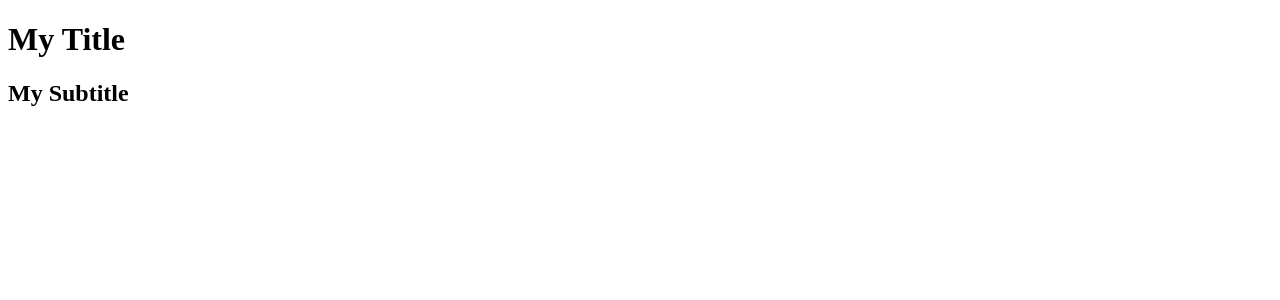
Repository: binhphanbp/WEB2064_JavaScript-Advanced_WD20305
Page: lesson/lesson3/lesson3.html
These files come from the project's save history. The page is drawn as it stood at one moment and after the next save; the edit follows.
The browser window is 1280 px wide. The pictures show the whole page.

Above is the page before, as saved 2025-09-19 11:04:00.
Console error: SyntaxError: Identifier 'h1' has already been declared

### lesson/lesson3/lesson3.html
<!DOCTYPE html>
<html lang="en">
  <head>
    <meta charset="UTF-8" />
    <meta name="viewport" content="width=device-width, initial-scale=1.0" />
    <title>Document</title>
    <script src="./lesson3.js" defer></script>
  </head>
  <body>
    <h1 id="title">My Title</h1>

    <h2>My Subtitle</h2>

    <script src="./lesson3.js"></script>
  </body>
</html>

### lesson/lesson3/lesson3.js
//? Lấy phần tử theo ID -> getElementById
const h1 = document.getElementById('title');
console.log(h1);
// h1.innerText = 'Hello thầy Hiện';
console.log(title);
//! Lưu ý: Khi đặt id cho một thẻ, chính id đó được tự động tạo thành một biến, trả về phần tử đó mà không cần dùng getElementByID. Nhưng không nên dùng, vì nó sẽ gây khó hiểu, nhiều người không biết biến đó sinh ra từ đâu -> dùng getElementByID

//? Lấy phần tử theo Tag/Class name
//* getElementsByTagName trả về một HTMLCollection (gần giống như Array)
const h2 = document.getElementsByTagName('h2');
console.log(h2);

After the next save:
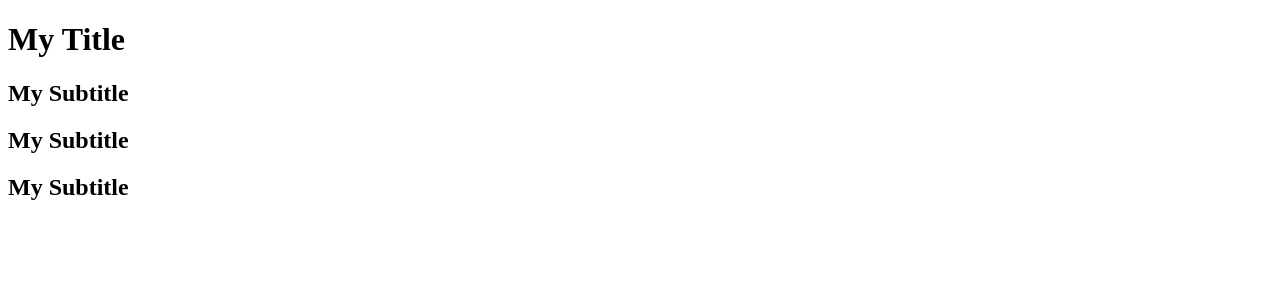
Saved 11 s later.
--- a/lesson/lesson3/lesson3.html
+++ b/lesson/lesson3/lesson3.html
@@ -10,6 +10,8 @@
     <h1 id="title">My Title</h1>
 
     <h2>My Subtitle</h2>
+    <h2>My Subtitle</h2>
+    <h2>My Subtitle</h2>
 
     <script src="./lesson3.js"></script>
   </body>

> **Work to complete**
Copy out each line in the preceding records that contains "const".

> **Solution**
const h1 = document.getElementById('title');
const h2 = document.getElementsByTagName('h2');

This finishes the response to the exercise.